Forgot Password Cheat Sheet
This article provides a simple model to follow when implementing a "forgot password" web application feature.
There is no industry standard for implementing the "Forgot Password' featyre. The result is that users could be forced to jump through myriad hoops involving emails, special URLs, temporary passwords, personal security questions, and so on. In some applications you can recover your existing password. In others you have to reset it to a new value.
The recommendations presented for implementing "Forgot Password" are most appropriate for organizations that have a business relationship with users.
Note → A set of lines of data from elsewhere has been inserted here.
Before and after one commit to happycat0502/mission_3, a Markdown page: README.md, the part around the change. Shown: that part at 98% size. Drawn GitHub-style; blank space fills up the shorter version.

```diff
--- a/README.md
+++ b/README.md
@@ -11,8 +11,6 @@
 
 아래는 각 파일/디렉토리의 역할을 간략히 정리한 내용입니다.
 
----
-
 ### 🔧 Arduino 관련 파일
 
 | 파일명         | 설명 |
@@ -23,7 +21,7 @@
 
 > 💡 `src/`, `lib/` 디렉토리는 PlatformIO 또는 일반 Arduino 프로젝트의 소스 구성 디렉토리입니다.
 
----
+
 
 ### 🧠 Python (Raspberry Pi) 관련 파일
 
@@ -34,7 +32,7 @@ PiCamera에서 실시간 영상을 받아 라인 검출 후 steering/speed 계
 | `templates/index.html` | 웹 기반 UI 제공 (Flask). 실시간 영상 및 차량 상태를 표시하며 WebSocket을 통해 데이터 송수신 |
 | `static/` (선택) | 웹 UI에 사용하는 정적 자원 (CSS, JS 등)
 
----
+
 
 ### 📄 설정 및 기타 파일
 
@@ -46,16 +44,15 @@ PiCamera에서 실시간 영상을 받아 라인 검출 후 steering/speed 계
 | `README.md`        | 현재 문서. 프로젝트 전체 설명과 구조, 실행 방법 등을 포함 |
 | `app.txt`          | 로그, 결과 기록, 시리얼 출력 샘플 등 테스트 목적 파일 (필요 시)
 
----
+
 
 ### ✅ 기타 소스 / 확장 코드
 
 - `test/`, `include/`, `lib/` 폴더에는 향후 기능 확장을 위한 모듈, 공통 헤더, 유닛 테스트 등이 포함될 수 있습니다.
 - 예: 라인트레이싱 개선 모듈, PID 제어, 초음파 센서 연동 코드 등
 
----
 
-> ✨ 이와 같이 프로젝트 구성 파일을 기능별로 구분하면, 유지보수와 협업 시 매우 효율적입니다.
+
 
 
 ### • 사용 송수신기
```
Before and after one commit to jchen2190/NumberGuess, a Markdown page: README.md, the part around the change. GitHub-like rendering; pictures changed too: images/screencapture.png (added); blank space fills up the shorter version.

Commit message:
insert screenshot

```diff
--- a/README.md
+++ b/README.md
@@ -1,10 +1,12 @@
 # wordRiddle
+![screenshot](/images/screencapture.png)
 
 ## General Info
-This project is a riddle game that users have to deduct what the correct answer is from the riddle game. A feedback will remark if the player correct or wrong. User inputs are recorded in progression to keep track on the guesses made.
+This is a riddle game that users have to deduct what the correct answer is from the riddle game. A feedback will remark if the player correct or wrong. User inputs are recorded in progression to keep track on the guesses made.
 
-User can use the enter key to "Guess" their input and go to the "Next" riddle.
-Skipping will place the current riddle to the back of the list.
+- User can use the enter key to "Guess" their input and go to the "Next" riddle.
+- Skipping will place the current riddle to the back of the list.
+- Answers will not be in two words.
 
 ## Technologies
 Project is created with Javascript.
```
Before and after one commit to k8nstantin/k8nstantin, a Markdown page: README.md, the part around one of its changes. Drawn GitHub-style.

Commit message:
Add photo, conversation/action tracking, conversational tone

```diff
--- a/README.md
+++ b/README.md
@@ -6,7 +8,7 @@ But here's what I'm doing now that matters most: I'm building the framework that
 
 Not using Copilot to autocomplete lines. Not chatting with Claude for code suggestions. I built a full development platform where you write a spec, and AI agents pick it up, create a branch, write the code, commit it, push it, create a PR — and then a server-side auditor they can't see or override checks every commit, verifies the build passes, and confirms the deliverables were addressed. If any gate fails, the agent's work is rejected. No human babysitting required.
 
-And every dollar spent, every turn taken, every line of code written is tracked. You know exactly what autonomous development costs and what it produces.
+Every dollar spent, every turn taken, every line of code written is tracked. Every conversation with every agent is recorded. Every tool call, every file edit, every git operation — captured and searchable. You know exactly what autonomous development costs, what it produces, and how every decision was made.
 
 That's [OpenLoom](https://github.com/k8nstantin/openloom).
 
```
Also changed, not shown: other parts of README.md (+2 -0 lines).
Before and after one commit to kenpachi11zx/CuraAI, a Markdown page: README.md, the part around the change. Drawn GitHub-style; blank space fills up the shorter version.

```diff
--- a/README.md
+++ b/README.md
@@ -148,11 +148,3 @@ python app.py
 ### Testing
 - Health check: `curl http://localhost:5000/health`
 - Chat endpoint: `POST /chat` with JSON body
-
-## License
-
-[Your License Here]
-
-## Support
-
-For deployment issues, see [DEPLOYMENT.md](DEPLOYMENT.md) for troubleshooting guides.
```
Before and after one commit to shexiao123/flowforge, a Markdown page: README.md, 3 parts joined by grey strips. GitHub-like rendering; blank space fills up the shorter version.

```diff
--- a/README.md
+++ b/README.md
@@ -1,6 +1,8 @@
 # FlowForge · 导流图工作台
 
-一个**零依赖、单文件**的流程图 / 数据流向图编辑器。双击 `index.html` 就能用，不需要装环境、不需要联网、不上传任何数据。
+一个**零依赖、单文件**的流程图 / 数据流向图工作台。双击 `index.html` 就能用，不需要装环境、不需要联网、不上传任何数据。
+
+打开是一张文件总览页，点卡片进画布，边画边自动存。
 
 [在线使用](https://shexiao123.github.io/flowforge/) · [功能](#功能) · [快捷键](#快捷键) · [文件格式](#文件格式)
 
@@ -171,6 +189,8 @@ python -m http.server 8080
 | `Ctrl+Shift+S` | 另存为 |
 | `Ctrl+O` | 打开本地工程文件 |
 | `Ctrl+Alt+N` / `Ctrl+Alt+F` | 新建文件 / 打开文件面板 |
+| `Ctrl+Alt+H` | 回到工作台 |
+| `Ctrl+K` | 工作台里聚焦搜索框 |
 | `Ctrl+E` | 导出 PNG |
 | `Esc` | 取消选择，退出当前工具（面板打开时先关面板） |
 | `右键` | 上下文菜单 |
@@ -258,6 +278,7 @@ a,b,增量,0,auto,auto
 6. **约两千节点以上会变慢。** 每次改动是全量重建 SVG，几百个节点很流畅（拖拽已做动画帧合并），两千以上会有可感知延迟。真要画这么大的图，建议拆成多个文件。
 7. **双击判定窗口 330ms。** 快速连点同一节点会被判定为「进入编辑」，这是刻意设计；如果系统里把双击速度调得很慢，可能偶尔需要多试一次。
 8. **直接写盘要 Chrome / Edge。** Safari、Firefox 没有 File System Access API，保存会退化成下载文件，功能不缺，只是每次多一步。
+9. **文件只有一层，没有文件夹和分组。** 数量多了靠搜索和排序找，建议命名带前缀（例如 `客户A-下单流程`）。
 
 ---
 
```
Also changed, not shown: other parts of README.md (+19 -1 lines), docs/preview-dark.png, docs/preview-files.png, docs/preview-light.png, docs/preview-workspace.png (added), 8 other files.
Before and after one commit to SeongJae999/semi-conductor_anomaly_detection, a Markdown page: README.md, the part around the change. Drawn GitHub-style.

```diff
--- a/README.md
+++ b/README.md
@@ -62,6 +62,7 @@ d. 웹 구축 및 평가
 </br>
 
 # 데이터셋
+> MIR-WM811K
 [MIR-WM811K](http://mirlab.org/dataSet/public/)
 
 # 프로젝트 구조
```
Web applications that target the general public (social networking, free email sites, etc.) are fundamentally different and some concepts presented may not be feasible in those situations.
Step 1) Gather Identity Data
The first page of a secure forgot password feature asks the user for multiple pieces of hard data. A single HTML form should be used for all of the inputs.
A minimum of three inputs is recommended, but the more you require, the more secure it will be. One of the inputs, preferably listed first, should be the username. Others can be selected depending on the nature of the data available to the application. Examples include:
- email address
- last name
- date of birth
- account number
- customer number
- social security number
- zip code for address on file
- street number for address on file
Step 2) Verify Security Questions
After the form on Step 1 is submitted, the application verifies that each piece of data is correct for the given username. If anything is incorrect, or if the username is not recognized, the second page displays a generic error message such as “Sorry, invalid data”. If all submitted data is correct, Step 2 should display at least two of the user’s pre-established personal security questions, along with input fields for the answers. It’s important that the answer fields are part of a single HTML form.
Do not provide a drop-down list for the user to select the questions he wants to answer. Avoid sending the username as a parameter (hidden or otherwise) when the form on this page is submitted. The username should be stored in the server-side session where it can be retrieved as needed.
Step 3) Send a Token Over a Side-Channel
After step 2, email or SMS the user a randomly-generated code having 8 or more characters. This introduces an “out of band” communication channel and would be extremely tough for a hacker to overcome. If the bad guy has somehow managed to successfully get past steps 1 and 2, he is unlikely to have compromised the user’s email account.
Step 4) Allow user to change password
Require input of the correct code from step 3. Also require that Steps 1 and 2 have been answered correctly. Step 4 should (finally) allow the user to reset his password. Display a simple form with one input field for the new password and another field to confirm the new password. Make sure to enforce all password complexity requirements that exist in other areas of the application. As before, avoid sending the username as a parameter when the form is submitted.
Fishnet Security - Secure Forgot Password
OWASP Cheat Sheets Project Homepage
Authors and Primary Editors
David Furgeson - David.Ferguson[at]fishnetsecurity.com
Jim Manico - jim[at]owasp.org